Do many of us nowadays have work histories that resemble an immaculate CV, a document which aims to illustrate a single-minded acceleration up the chosen career path, with no embarrassing gaps? Presumably these would be the same people whose lives mirror those sun-drenched cradle-to-serene- retirement insurance advertisements. Real people, says Ruth Hawthorn, have chequered careers, punctuated by false starts, time out and dramatic changes of direction, and her own is no exception.
One of the problems with careers guidance, she says, is that it is often "based on the assumption that career choice is an entirely rational process: the person weighs up all the options and then a trained adviser helps them make an informed choice, a choice for life". For some of us this may be true, she says, but most people get their ideas about work from "a huge range of influences, notably the media. My own career bears this out".
At school (Downe House) she had no idea what she wanted to do later, and hints that she disliked constantly being asked. "People who have clear images of their future role are the lucky ones; for those who don't it is important to postpone choice as long as possible. Adults always ask children 'What do you want to be when you grow up?' and you feel you have to have an answer, otherwise you feel a fool." The answer you give can become a fixed idea, she says, and you can become trapped by an inappropriate choice made too young.
Having resisted these pressures, Ruth, now aged 51, took a degree in philosophy and economics at Cambridge. A stint in educational publishing afterwards sparked off a sense of the importance of education, and a PGCE and two years in an Essex secondary school came next, which turned out to be "much harder than I expected". An MA in sociology was followed by an eight-year career break spent looking after her two children, returning to work for the Cambridgeshire Community Education Service where she started an educational guidance service for adults. Her work for the National Institute for Careers Education and Counselling, where she is currently the senior fellow, has involved various applied research and development projects, including one looking at careers guidance across the European Union.
"Almost all the work we do at NICEC is about trying to help schools make the best use of the resources there are, making suggestions to training and enterprise councils and schools about how provision could be improved." Therefore, she says, she is particularly excited about the opportunity that The TES research fellowship at Lucy Cavendish College, Cambridge, has provided to "stand back from this work and look at how people make career choices. Perhaps this will provide an insight into how we can adjust careers guidance".
Without wishing to make guesses about the results of her research before it has begun, she nevertheless suspects that the influence of the media on the way young people view certain jobs is potent. On the one hand the media is used for "sensible" careers advice: videos, TV programmes and radio phone-ins, and on the other, drama, soap operas and advertisements are setting up and recycling a plethora of stereotypes about what it is like to be a doctor, a vet or a milkman.

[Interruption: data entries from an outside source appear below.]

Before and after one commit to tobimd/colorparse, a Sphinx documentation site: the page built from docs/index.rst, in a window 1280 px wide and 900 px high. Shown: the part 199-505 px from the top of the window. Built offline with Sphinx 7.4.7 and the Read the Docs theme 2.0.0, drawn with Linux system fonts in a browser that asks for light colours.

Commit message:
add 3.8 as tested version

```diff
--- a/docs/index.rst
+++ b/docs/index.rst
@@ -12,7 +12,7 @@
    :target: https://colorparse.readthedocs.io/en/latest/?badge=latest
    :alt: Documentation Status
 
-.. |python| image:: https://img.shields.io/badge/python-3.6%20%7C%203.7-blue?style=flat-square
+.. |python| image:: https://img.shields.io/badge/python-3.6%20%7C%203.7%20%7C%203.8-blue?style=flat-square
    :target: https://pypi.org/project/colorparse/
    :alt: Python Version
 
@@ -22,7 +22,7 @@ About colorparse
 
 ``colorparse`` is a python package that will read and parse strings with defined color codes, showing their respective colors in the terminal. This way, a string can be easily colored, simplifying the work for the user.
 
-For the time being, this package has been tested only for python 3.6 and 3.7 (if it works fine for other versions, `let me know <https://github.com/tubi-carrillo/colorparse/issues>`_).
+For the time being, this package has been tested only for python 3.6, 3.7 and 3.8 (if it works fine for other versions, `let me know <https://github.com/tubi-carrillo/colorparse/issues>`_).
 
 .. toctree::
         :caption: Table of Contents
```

Or, indeed, a teacher. Ruth Hawthorn said she had not seen the recent Channel 4 drama Hearts and Minds, whose picture of a school from hell with a staff to match must have tempted even the most sanguine of PGCE students to throw in the towel, but she agreed that most screen teachers present a far from glamorous and often anachronistic image of the profession.
"People are picking up these stereotypes about what certain jobs are like and the lifestyles associated with them from a huge range of sources, often programmes or adverts which are put out with a completely different purpose in mind. They may derive from accurate information, or from what it was like to do that job 20 or 30 years ago. Given how powerful these images are, it is important to explore them so that we can equip young people to look at them critically and rationally."
She will also study a group of older people who have changed career, and suspects that the influence of unrealistic stereotypes here will prove less strong. The issue for them, she says, whether they are women returning after child rearing or men forced into job changes through redundancy, is helping to convince employers that a "gap" on the CV is not a void. "People need someone to say 'you can present this positively'; it's not only a matter of convincing employers, but of seeing it that way yourself."